What the task asks: The full set of records below is to be reproduced without a single alteration.

Change detection outputs:
══════════

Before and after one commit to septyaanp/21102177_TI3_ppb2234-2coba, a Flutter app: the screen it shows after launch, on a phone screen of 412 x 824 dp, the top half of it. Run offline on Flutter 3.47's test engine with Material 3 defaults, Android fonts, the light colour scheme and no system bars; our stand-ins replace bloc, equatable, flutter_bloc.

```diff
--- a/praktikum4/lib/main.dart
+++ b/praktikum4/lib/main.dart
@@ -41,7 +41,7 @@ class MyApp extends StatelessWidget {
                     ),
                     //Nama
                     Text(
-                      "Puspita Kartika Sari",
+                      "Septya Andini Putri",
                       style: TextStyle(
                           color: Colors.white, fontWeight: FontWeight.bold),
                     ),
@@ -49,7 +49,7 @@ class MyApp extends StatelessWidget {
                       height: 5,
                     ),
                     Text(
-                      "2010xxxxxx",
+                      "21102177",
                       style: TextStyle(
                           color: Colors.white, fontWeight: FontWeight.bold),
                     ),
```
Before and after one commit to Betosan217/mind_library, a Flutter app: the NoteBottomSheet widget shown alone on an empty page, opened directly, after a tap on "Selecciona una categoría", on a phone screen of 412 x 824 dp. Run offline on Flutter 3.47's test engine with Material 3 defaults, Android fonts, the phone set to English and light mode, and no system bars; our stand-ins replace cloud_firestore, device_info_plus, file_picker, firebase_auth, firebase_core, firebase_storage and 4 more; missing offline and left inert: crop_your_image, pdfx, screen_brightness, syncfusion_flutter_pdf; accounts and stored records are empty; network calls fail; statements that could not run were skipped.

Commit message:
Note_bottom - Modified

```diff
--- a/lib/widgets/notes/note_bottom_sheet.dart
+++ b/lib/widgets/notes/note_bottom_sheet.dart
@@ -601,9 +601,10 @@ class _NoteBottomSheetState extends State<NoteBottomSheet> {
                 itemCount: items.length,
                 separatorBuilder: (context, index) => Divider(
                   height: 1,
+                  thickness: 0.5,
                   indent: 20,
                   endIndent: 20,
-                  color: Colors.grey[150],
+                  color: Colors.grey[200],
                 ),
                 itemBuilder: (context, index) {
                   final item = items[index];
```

══════════

Finished exercise:
Before and after one commit to septyaanp/21102177_TI3_ppb2234-2coba, a Flutter app: the screen it shows after launch, on a phone screen of 412 x 824 dp, the top half of it. Run offline on Flutter 3.47's test engine with Material 3 defaults, Android fonts, the light colour scheme and no system bars; our stand-ins replace bloc, equatable, flutter_bloc.

```diff
--- a/praktikum4/lib/main.dart
+++ b/praktikum4/lib/main.dart
@@ -41,7 +41,7 @@ class MyApp extends StatelessWidget {
                     ),
                     //Nama
                     Text(
-                      "Puspita Kartika Sari",
+                      "Septya Andini Putri",
                       style: TextStyle(
                           color: Colors.white, fontWeight: FontWeight.bold),
                     ),
@@ -49,7 +49,7 @@ class MyApp extends StatelessWidget {
                       height: 5,
                     ),
                     Text(
-                      "2010xxxxxx",
+                      "21102177",
                       style: TextStyle(
                           color: Colors.white, fontWeight: FontWeight.bold),
                     ),
```
Before and after one commit to Betosan217/mind_library, a Flutter app: the NoteBottomSheet widget shown alone on an empty page, opened directly, after a tap on "Selecciona una categoría", on a phone screen of 412 x 824 dp. Run offline on Flutter 3.47's test engine with Material 3 defaults, Android fonts, the phone set to English and light mode, and no system bars; our stand-ins replace cloud_firestore, device_info_plus, file_picker, firebase_auth, firebase_core, firebase_storage and 4 more; missing offline and left inert: crop_your_image, pdfx, screen_brightness, syncfusion_flutter_pdf; accounts and stored records are empty; network calls fail; statements that could not run were skipped.

Commit message:
Note_bottom - Modified

```diff
--- a/lib/widgets/notes/note_bottom_sheet.dart
+++ b/lib/widgets/notes/note_bottom_sheet.dart
@@ -601,9 +601,10 @@ class _NoteBottomSheetState extends State<NoteBottomSheet> {
                 itemCount: items.length,
                 separatorBuilder: (context, index) => Divider(
                   height: 1,
+                  thickness: 0.5,
                   indent: 20,
                   endIndent: 20,
-                  color: Colors.grey[150],
+                  color: Colors.grey[200],
                 ),
                 itemBuilder: (context, index) {
                   final item = items[index];
```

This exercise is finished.